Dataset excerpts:
§ §

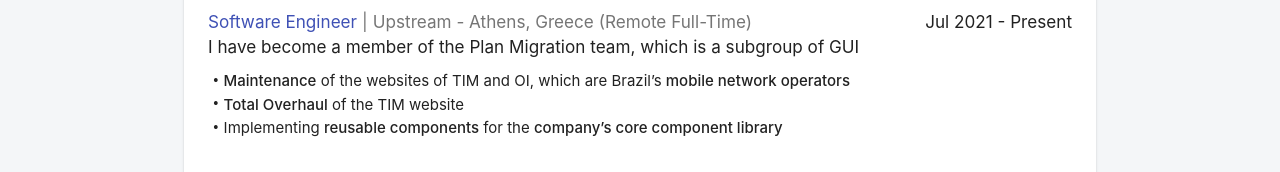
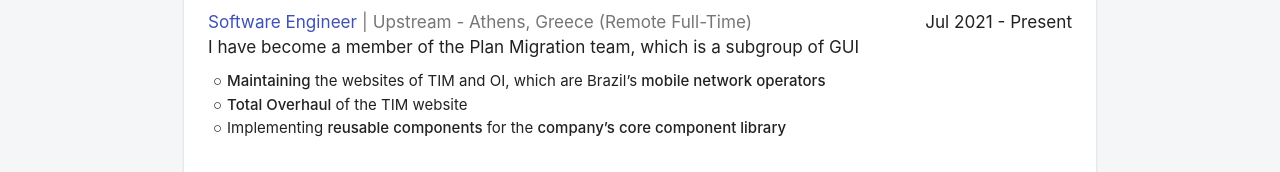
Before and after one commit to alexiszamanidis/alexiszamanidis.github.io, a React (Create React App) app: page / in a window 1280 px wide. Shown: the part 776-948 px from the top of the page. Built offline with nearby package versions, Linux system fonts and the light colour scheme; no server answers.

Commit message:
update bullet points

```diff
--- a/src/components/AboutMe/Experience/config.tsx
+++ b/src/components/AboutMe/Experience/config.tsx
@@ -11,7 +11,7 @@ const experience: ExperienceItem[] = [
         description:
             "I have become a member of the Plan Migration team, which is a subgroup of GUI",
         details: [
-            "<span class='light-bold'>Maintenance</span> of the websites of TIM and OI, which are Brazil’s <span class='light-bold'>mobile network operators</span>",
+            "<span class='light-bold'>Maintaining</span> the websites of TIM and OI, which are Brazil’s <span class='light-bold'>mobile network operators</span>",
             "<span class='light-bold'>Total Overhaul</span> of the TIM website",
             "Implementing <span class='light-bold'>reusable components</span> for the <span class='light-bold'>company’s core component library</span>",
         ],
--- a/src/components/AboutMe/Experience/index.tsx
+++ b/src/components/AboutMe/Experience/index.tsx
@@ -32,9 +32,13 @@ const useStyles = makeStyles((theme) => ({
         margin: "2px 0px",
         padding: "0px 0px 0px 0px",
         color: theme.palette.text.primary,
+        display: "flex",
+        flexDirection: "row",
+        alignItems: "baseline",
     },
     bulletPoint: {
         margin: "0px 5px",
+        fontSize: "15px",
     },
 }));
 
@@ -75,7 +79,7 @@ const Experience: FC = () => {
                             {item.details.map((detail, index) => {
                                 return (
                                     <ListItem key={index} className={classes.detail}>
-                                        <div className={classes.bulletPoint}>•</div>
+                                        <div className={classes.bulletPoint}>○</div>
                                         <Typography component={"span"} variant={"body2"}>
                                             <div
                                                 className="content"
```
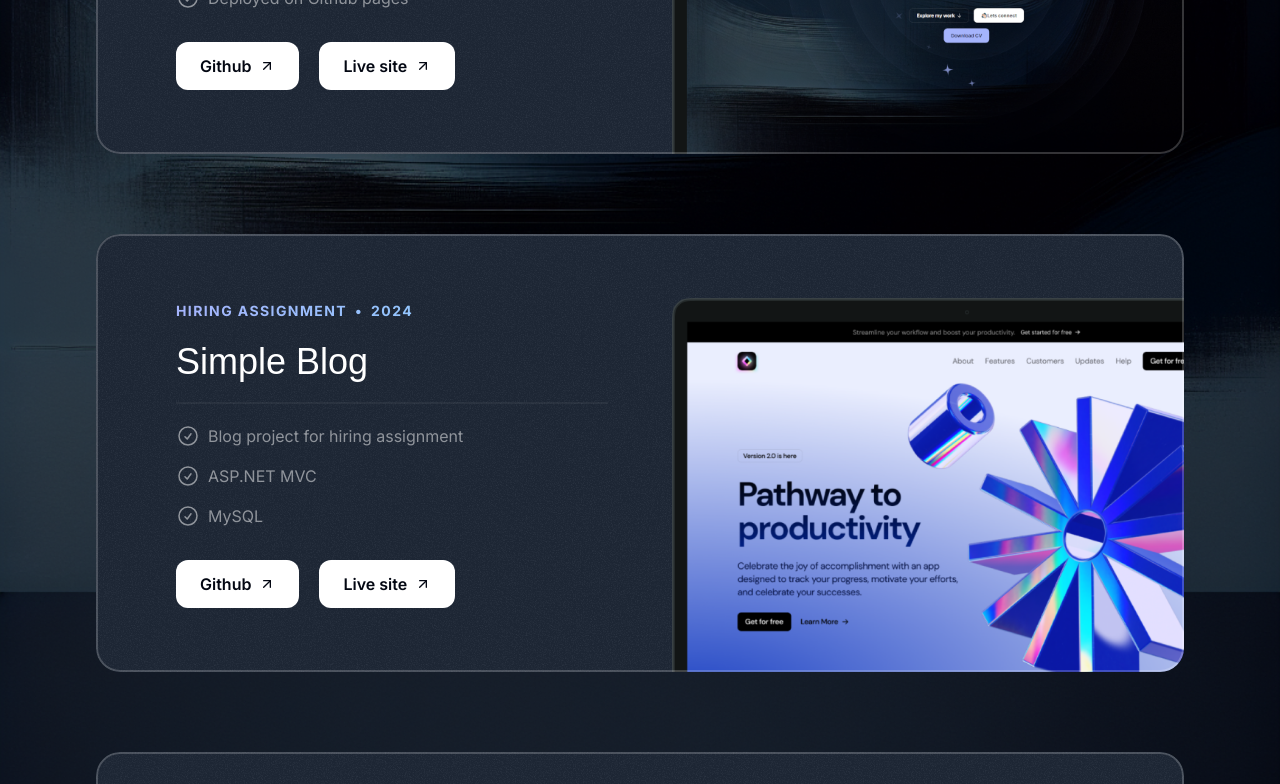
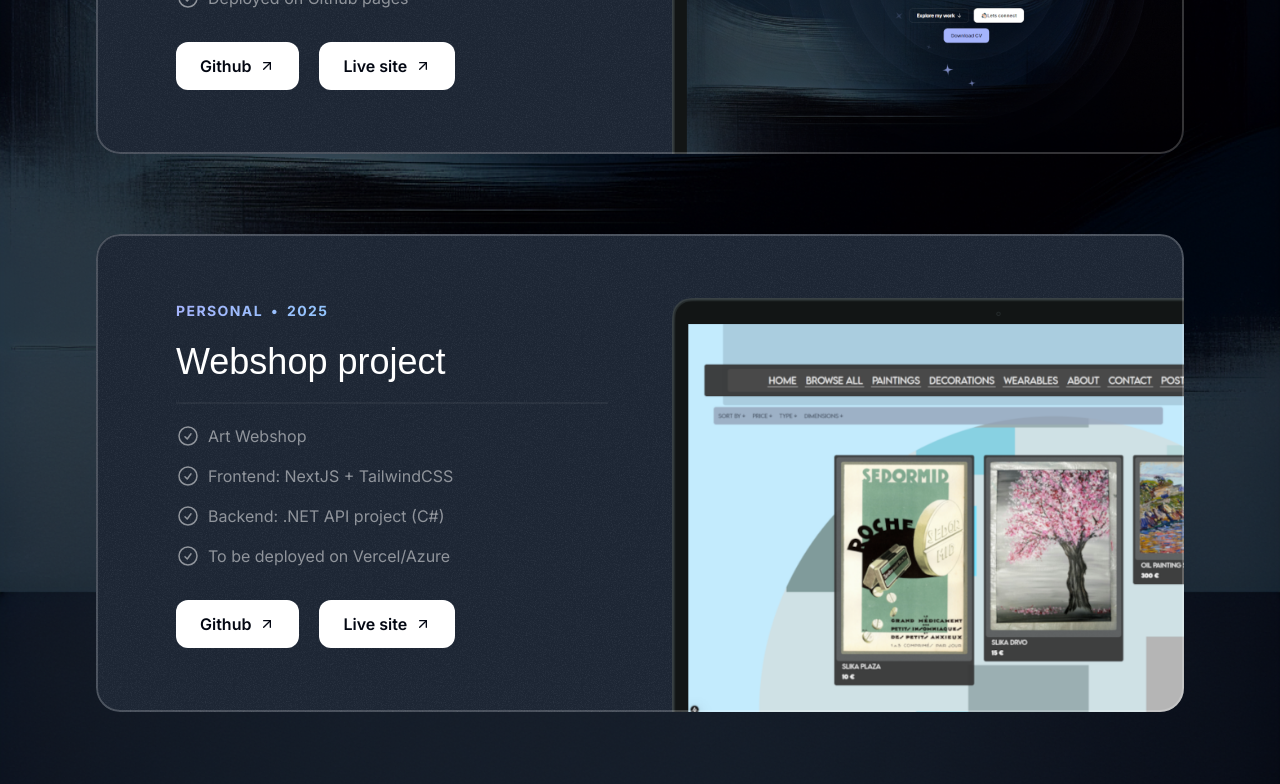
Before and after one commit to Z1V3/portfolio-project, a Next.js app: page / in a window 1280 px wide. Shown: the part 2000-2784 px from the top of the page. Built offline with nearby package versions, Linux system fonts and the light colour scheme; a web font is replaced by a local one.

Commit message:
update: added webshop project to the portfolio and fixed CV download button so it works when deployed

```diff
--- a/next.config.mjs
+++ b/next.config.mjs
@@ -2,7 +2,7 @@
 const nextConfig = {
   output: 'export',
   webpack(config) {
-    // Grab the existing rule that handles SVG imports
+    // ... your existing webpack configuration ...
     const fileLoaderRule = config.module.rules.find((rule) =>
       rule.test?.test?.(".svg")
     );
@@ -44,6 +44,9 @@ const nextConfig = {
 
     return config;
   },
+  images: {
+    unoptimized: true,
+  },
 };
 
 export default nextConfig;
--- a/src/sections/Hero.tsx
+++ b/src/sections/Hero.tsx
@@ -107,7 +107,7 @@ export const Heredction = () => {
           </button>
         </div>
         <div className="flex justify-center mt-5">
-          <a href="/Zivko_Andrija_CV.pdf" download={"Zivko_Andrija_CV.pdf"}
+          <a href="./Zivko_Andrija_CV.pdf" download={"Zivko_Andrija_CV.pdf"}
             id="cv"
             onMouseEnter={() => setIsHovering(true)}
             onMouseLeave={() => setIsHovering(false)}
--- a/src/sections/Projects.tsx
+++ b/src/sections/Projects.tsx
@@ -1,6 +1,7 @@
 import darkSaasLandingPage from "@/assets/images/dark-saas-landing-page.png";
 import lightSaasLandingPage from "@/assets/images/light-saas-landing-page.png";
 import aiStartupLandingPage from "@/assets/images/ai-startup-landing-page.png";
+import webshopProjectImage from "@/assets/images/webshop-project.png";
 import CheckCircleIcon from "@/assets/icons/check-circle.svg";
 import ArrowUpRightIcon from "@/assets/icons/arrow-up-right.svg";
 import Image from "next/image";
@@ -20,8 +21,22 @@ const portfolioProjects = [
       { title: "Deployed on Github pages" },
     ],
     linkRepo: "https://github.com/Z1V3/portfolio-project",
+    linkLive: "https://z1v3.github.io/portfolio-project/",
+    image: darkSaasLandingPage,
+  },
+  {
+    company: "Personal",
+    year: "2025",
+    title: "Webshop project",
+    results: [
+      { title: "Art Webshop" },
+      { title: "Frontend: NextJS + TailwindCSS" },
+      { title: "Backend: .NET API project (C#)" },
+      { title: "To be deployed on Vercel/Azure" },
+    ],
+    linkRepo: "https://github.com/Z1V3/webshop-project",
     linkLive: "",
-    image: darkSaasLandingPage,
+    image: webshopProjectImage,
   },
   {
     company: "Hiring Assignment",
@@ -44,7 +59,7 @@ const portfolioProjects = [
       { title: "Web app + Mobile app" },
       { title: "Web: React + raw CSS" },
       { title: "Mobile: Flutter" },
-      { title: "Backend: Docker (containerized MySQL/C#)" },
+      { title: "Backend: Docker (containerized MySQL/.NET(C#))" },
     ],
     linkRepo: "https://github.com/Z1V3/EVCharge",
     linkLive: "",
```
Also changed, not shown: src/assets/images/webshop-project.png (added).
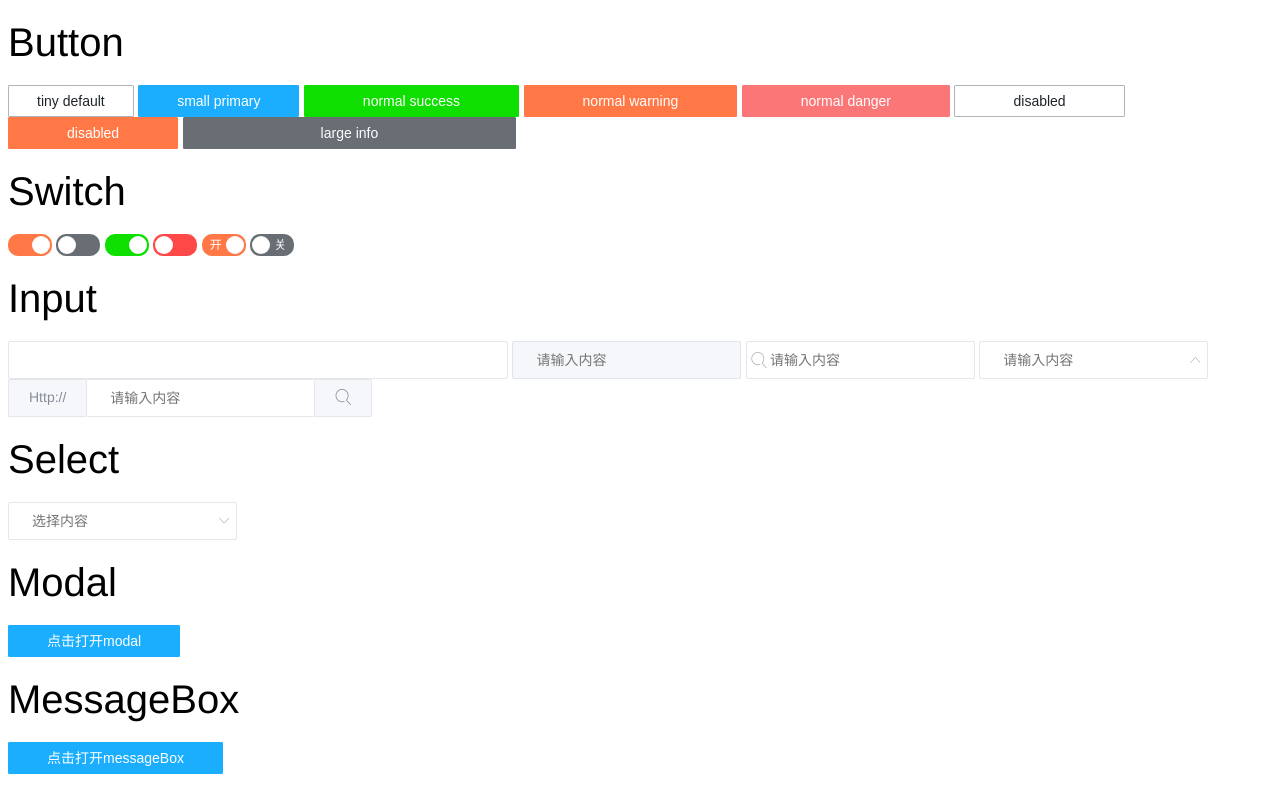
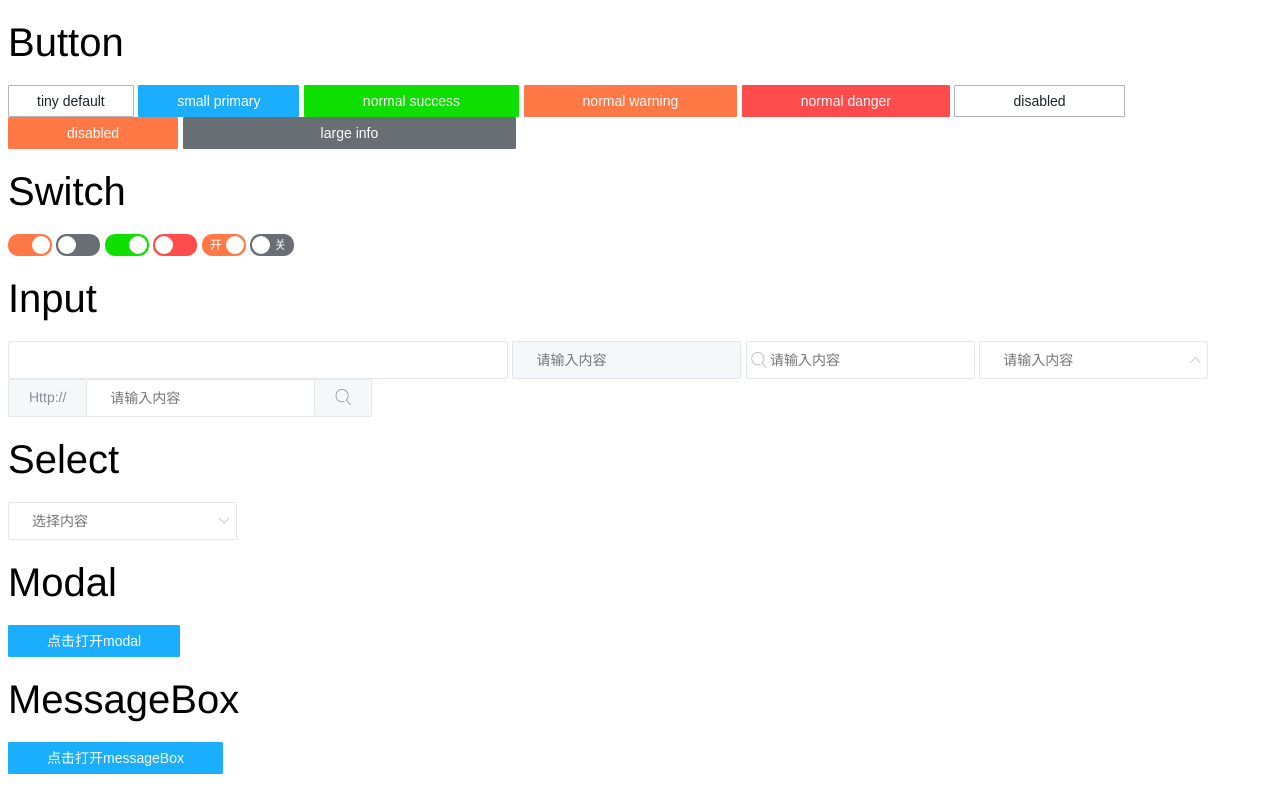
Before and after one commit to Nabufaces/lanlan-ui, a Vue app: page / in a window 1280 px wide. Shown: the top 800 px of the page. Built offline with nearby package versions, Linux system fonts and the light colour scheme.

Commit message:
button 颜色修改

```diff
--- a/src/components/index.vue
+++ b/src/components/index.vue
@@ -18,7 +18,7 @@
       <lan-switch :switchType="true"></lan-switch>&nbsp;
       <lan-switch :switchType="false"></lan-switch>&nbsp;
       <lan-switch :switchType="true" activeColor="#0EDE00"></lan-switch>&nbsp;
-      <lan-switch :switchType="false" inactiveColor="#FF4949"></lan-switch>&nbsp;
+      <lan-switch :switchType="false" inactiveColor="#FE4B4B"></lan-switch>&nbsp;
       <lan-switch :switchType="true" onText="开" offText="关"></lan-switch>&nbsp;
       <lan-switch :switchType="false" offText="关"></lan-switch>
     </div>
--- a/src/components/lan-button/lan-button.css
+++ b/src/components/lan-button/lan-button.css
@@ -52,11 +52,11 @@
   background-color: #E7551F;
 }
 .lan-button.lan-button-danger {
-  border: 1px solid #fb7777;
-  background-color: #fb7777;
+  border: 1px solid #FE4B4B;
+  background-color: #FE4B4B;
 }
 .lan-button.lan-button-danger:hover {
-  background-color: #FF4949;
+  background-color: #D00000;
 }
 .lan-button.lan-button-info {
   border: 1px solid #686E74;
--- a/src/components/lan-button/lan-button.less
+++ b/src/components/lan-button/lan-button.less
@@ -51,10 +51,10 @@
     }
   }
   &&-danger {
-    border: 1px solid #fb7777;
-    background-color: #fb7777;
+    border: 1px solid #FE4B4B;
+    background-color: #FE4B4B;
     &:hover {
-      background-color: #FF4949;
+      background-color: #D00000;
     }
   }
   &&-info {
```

§ §

-- WHAT THE TASK ASKS --
Looking back over the records above, in how many lines does the word "index" occur? Give the number alone.

-- ANSWER SPACE --
6